"As an IT leader, I even have learned that it is often self-defeating to specialize in too many inventions directly, resulting in a scarcity of sufficient progress on any"

2. Advanced Analytics (Multi-Source and Multivariate) providing new perceptions

The information age has created mountains of knowledge in every field. More data has been created within the past two years than within the entire history of the human race—and manufacturing generates more data than the other sector. That being said, the proliferation of knowledge itself isn't the disruption. The disruption is that the way the info is processed, made available, and ultimately wont to drive outcomes. This includes the power to mix structured and unstructured data using modern in-memory data warehousing technology and advanced statistical modeling just like the statistical method. With the advances in storage, memory and compute power at a significantly lower cost point, this approach becomes viable for giant and little manufacturers, providing data insights for optimization in development, internal control, process analytics, and beyond.

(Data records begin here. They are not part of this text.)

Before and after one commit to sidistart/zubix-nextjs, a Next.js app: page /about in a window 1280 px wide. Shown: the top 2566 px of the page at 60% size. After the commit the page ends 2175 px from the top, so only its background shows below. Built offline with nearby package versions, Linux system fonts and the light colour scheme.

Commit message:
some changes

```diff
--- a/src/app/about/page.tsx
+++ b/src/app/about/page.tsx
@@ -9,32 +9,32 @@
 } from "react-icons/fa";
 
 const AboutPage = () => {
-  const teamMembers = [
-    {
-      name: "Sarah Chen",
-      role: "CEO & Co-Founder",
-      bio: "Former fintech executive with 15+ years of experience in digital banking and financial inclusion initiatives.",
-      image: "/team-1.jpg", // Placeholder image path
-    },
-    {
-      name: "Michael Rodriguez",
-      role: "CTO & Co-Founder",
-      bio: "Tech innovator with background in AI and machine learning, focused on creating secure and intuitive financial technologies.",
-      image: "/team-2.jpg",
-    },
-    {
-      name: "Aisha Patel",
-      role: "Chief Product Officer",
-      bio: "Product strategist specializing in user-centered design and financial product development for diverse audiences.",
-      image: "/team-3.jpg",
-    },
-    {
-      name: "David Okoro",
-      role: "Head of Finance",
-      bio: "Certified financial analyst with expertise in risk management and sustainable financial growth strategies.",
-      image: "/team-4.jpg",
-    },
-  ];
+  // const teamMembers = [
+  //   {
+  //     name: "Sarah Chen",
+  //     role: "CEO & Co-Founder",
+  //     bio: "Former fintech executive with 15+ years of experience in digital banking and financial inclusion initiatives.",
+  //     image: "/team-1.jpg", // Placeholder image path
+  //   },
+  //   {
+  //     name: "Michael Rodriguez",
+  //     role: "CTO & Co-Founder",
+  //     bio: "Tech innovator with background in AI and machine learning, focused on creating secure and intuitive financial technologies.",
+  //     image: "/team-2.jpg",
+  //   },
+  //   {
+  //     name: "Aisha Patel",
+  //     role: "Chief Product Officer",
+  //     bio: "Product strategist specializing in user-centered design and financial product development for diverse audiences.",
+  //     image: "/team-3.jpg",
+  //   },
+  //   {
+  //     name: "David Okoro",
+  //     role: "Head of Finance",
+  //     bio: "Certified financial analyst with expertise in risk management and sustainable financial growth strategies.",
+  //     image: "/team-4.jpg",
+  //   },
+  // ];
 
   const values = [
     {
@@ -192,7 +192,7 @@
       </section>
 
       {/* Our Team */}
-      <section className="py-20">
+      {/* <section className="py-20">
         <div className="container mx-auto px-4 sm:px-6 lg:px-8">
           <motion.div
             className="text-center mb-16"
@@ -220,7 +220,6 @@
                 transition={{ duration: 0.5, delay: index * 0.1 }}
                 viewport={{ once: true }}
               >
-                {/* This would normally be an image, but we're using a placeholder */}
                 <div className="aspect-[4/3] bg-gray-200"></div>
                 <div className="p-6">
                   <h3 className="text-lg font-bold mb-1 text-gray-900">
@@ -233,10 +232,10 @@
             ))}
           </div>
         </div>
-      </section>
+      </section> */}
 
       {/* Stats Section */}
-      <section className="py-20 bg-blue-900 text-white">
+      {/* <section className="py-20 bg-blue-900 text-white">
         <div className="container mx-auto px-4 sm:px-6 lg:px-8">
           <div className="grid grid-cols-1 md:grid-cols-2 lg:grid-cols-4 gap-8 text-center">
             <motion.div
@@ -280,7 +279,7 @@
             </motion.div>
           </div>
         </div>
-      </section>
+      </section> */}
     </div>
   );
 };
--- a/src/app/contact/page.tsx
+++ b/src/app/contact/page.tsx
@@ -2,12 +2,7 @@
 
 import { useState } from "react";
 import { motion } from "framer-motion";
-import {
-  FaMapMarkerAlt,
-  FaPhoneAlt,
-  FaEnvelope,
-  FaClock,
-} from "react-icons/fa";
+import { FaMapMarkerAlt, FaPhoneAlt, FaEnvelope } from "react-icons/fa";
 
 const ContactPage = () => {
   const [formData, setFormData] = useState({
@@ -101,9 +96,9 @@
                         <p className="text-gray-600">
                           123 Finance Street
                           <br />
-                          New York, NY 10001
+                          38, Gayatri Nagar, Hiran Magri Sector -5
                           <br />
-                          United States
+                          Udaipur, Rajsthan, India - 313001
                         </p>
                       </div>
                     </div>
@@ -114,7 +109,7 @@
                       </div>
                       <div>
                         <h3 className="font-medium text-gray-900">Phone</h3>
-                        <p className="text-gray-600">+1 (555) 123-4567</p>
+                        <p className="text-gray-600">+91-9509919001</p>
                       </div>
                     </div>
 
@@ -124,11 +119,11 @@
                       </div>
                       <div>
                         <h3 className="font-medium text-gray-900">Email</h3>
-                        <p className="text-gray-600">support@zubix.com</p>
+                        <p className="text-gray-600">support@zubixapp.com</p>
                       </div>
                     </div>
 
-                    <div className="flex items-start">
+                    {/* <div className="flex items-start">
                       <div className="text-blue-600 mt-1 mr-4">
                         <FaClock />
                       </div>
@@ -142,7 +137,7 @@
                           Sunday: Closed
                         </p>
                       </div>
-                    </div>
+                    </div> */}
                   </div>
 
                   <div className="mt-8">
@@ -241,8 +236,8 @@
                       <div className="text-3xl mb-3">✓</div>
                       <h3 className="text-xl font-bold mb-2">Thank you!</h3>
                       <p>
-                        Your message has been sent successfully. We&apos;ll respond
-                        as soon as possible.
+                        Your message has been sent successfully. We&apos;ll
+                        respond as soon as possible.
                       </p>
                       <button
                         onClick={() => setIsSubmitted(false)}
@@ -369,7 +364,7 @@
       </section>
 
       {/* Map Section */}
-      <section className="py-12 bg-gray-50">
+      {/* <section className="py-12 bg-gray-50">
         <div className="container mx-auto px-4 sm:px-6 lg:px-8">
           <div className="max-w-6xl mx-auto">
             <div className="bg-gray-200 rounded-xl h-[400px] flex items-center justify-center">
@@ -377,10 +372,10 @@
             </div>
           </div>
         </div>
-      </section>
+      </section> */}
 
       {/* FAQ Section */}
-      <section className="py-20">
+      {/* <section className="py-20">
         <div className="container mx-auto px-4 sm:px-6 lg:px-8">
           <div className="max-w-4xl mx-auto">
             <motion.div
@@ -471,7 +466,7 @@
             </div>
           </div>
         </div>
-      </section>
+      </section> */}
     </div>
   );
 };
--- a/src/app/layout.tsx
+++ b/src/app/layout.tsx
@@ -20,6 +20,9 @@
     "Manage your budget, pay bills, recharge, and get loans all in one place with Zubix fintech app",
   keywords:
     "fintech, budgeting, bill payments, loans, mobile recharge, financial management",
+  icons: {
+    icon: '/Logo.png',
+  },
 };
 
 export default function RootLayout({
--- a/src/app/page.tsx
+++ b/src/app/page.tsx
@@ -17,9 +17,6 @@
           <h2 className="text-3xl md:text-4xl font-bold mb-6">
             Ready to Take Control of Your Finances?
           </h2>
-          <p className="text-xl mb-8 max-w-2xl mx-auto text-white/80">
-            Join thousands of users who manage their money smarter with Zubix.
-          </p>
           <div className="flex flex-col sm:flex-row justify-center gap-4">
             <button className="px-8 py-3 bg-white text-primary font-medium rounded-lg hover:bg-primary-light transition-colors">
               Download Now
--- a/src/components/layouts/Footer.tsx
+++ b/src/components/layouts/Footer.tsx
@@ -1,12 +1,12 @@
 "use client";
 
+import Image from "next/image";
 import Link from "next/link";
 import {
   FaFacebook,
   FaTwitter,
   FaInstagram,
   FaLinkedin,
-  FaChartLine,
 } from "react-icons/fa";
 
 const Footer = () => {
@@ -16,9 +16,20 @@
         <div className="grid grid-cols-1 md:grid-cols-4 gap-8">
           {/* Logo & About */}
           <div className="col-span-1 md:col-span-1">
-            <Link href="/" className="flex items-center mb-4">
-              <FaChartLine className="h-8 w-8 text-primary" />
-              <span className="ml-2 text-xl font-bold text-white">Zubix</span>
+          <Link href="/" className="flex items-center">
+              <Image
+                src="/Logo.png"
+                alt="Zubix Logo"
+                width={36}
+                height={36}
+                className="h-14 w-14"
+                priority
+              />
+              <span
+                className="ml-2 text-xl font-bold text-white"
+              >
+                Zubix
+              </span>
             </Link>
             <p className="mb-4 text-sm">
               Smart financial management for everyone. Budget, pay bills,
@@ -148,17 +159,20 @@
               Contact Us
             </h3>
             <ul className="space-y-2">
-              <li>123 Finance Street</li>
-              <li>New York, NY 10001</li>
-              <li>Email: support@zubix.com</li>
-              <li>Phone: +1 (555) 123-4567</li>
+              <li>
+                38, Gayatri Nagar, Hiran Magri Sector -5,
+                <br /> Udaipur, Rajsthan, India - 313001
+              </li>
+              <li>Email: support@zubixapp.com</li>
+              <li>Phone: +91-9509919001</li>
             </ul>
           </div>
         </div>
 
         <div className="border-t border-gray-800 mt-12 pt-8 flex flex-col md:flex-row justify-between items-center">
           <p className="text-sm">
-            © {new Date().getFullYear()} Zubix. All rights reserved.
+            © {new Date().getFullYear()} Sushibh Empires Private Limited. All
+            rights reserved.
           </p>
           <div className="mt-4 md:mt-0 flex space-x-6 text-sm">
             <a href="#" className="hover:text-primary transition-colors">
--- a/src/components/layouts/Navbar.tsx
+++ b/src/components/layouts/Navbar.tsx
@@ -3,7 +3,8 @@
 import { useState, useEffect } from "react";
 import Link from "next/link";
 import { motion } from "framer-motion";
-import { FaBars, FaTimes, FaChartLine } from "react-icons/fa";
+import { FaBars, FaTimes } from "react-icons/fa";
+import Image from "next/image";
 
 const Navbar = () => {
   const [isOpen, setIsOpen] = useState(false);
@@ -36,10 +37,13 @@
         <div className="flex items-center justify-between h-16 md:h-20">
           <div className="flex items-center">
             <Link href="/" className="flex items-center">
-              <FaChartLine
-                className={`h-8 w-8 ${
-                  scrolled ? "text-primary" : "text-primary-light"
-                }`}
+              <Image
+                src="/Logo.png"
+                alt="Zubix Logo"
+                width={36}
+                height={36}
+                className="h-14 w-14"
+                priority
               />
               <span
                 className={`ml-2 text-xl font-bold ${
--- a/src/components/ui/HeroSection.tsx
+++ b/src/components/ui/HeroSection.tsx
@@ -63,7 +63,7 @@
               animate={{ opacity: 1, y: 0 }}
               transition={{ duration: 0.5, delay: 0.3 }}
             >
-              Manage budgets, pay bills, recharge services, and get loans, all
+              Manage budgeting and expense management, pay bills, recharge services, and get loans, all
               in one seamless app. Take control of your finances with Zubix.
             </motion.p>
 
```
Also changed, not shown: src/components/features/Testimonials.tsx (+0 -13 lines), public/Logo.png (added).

3. Intelligent sensors and decision automation allowing the workforce

A fundamental basis of the digital manufacturing revolution is that the use of sensors (IoT 4.0). Especially, intelligent sensors, which are comprised of both a sensor and microprocessor, are ready to detect conditions and answer them. They understand the environment they're placed in, apply learning algorithms and manage a good range of selections that were previously operator managed. As this capability expands, the disruption is going to be significant. Workforce requirements will change and manufacturing and it'll need a special set of competencies. For instance, IT groups will get to upskill a part of their workforce in order that they can install, program and support this new technology.

4. Mobility revolutionizing the work

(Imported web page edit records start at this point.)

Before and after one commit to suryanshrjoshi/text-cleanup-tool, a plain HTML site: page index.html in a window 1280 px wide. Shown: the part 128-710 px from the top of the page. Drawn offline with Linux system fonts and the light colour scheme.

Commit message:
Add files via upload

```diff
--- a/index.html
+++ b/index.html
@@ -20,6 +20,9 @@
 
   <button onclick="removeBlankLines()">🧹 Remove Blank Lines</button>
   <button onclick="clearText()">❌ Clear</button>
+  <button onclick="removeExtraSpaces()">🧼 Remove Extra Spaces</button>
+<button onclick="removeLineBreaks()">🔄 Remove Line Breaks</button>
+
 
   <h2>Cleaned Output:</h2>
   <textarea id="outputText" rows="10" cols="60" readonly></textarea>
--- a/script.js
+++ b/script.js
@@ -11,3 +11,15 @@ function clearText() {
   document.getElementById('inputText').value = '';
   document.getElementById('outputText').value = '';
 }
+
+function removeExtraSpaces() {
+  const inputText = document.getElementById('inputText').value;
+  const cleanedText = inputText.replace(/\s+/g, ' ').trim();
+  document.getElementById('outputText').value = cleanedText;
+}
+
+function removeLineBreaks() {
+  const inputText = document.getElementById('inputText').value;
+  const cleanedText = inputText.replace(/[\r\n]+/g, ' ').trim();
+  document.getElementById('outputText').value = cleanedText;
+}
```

Smart devices within the manufacturing setting provide a revolutionary thanks to connecting operators to their work, and to every other, in real-time. Moreover, the workers’ adoption curve is rapid, given the proliferation of smart devices in their personal life and their comfort level with them. Manufacturing mobility applications span the spectrum from the removal of paper documents and therefore the processing of routine transactions, all thanks to innovative employee-crowd sourcing of problems, issues, and investigations, combining process execution and social collaboration.

5. Robotics changing the landscape of the workplace 

The new breed of robots is unlike those before; they're ready to sense and learn, remember/recall and apply dexterity to their tasks. As they become smarter, cheaper, and safer, they're being applied for much quite the normal automated jobs in manufacturing. Additionally, their precision is way beyond that of humans, and that they are even capable of social “intelligence,”—working side by side with humans and learning to collaborate even as readily as they learn their tasks. This is often referred to as “cobotics,” where operators and machines are teamed up. Cobotics is very successful when used for specific ergonomically challenging tasks. and therefore the range of applications will grow as automation providers introduce more sophisticated sensors, and better functioning robotic equipment, expanding well beyond aerospace and automotive, where they need readily been deployed already.